## STORED DATA
######

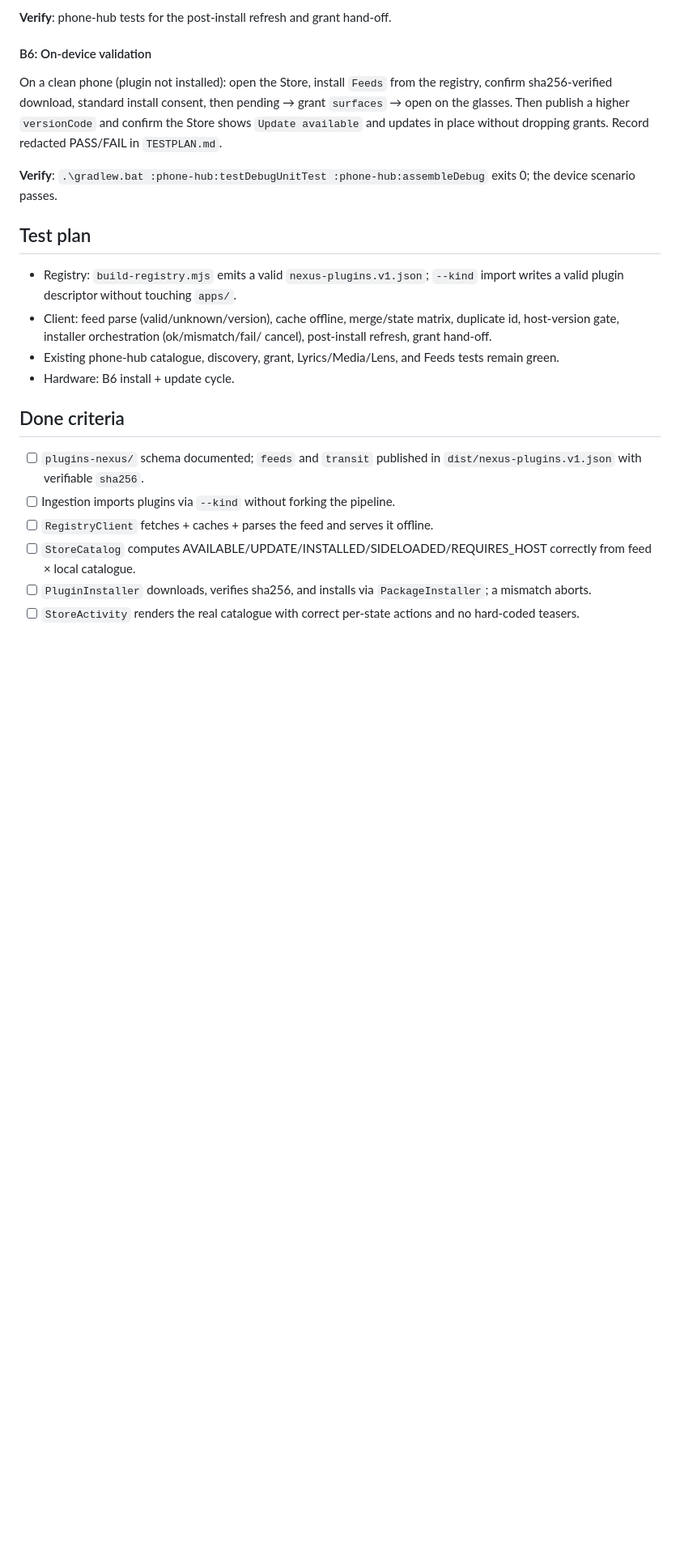
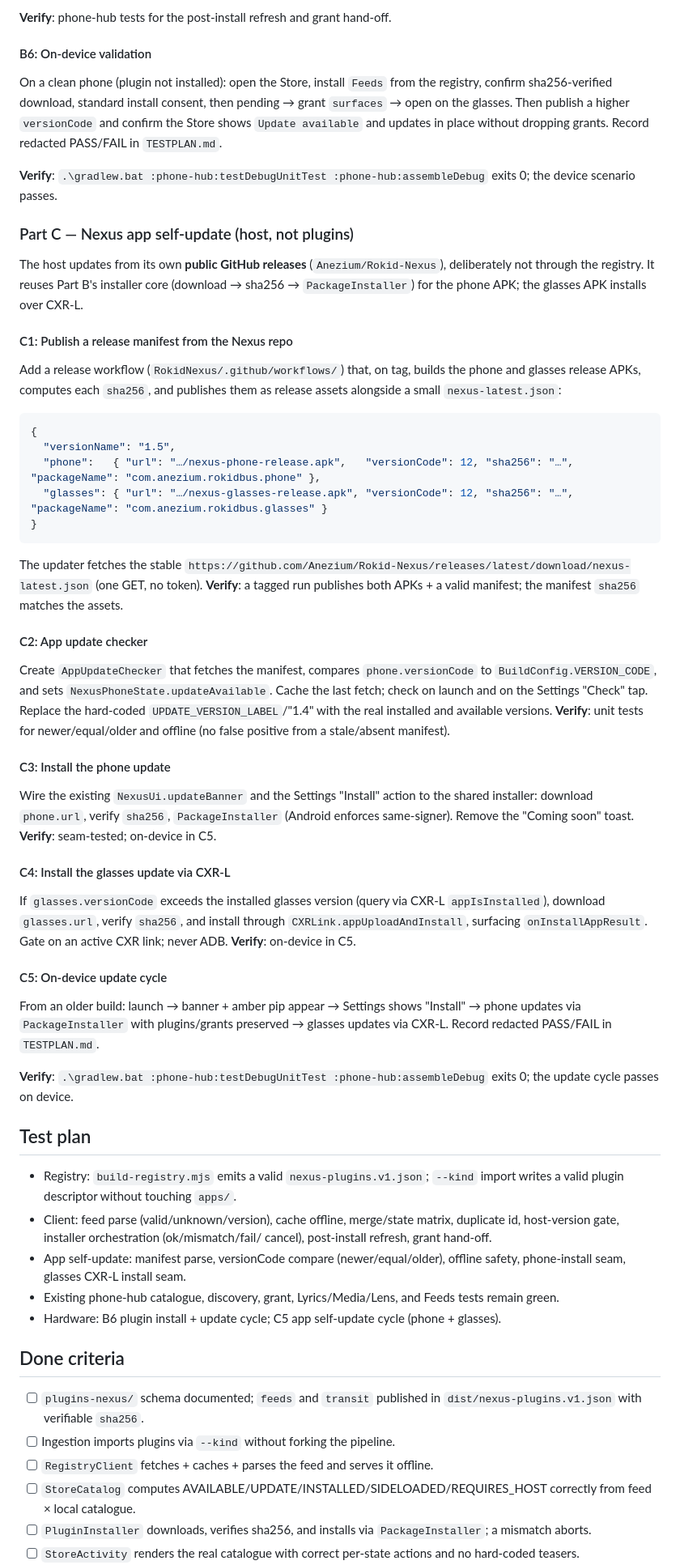
Before and after one commit to Anezium/Rokid-Nexus, a Markdown page: plans/005-nexus-store-registry.md, the part around one of its changes. Shown at 81% size. Drawn GitHub-style; blank space fills up the shorter version.

````diff
--- a/plans/005-nexus-store-registry.md
+++ b/plans/005-nexus-store-registry.md
@@ -271,6 +294,64 @@ without dropping grants. Record redacted PASS/FAIL in `TESTPLAN.md`.
 **Verify**: `.\gradlew.bat :phone-hub:testDebugUnitTest :phone-hub:assembleDebug`
 exits 0; the device scenario passes.
 
+### Part C — Nexus app self-update (host, not plugins)
+
+The host updates from its own **public GitHub releases** (`Anezium/Rokid-Nexus`),
+deliberately not through the registry. It reuses Part B's installer core
+(download → sha256 → `PackageInstaller`) for the phone APK; the glasses APK
+installs over CXR-L.
+
+#### C1: Publish a release manifest from the Nexus repo
+
+Add a release workflow (`RokidNexus/.github/workflows/`) that, on tag, builds the
+phone and glasses release APKs, computes each `sha256`, and publishes them as
+release assets alongside a small `nexus-latest.json`:
+
+```json
+{
+  "versionName": "1.5",
+  "phone":   { "url": "…/nexus-phone-release.apk",   "versionCode": 12, "sha256": "…", "packageName": "com.anezium.rokidbus.phone" },
+  "glasses": { "url": "…/nexus-glasses-release.apk", "versionCode": 12, "sha256": "…", "packageName": "com.anezium.rokidbus.glasses" }
+}
+```
+
+The updater fetches the stable
+`https://github.com/Anezium/Rokid-Nexus/releases/latest/download/nexus-latest.json`
+(one GET, no token). **Verify**: a tagged run publishes both APKs + a valid
+manifest; the manifest `sha256` matches the assets.
+
+#### C2: App update checker
+
+Create `AppUpdateChecker` that fetches the manifest, compares `phone.versionCode`
+to `BuildConfig.VERSION_CODE`, and sets `NexusPhoneState.updateAvailable`. Cache
+the last fetch; check on launch and on the Settings "Check" tap. Replace the
+hard-coded `UPDATE_VERSION_LABEL`/"1.4" with the real installed and available
+versions. **Verify**: unit tests for newer/equal/older and offline (no false
+positive from a stale/absent manifest).
+
+#### C3: Install the phone update
+
+Wire the existing `NexusUi.updateBanner` and the Settings "Install" action to the
+shared installer: download `phone.url`, verify `sha256`, `PackageInstaller`
+(Android enforces same-signer). Remove the "Coming soon" toast. **Verify**:
+seam-tested; on-device in C5.
+
+#### C4: Install the glasses update via CXR-L
+
+If `glasses.versionCode` exceeds the installed glasses version (query via CXR-L
+`appIsInstalled`), download `glasses.url`, verify `sha256`, and install through
+`CXRLink.appUploadAndInstall`, surfacing `onInstallAppResult`. Gate on an active
+CXR link; never ADB. **Verify**: on-device in C5.
+
+#### C5: On-device update cycle
+
+From an older build: launch → banner + amber pip appear → Settings shows
+"Install" → phone updates via `PackageInstaller` with plugins/grants preserved →
+glasses updates via CXR-L. Record redacted PASS/FAIL in `TESTPLAN.md`.
+
+**Verify**: `.\gradlew.bat :phone-hub:testDebugUnitTest :phone-hub:assembleDebug`
+exits 0; the update cycle passes on device.
+
 ## Test plan
 
 - Registry: `build-registry.mjs` emits a valid `nexus-plugins.v1.json`; `--kind`
@@ -278,9 +359,12 @@ exits 0; the device scenario passes.
 - Client: feed parse (valid/unknown/version), cache offline, merge/state matrix,
   duplicate id, host-version gate, installer orchestration (ok/mismatch/fail/
   cancel), post-install refresh, grant hand-off.
+- App self-update: manifest parse, versionCode compare (newer/equal/older),
+  offline safety, phone-install seam, glasses CXR-L install seam.
 - Existing phone-hub catalogue, discovery, grant, Lyrics/Media/Lens, and Feeds
   tests remain green.
-- Hardware: B6 install + update cycle.
+- Hardware: B6 plugin install + update cycle; C5 app self-update cycle
+  (phone + glasses).
 
 ## Done criteria
 
````
Also changed, not shown: other parts of plans/005-nexus-store-registry.md (+39 -8 lines), plans/README.md (+1 -1 lines).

######

## INSTRUCTIONS TO FOLLOW
Filter the records above for the string "PackageInstaller" and copy each matching line.

## ANSWER TO THIS PROBLEM
+(download → sha256 → `PackageInstaller`) for the phone APK; the glasses APK
+shared installer: download `phone.url`, verify `sha256`, `PackageInstaller`
+"Install" → phone updates via `PackageInstaller` with plugins/grants preserved →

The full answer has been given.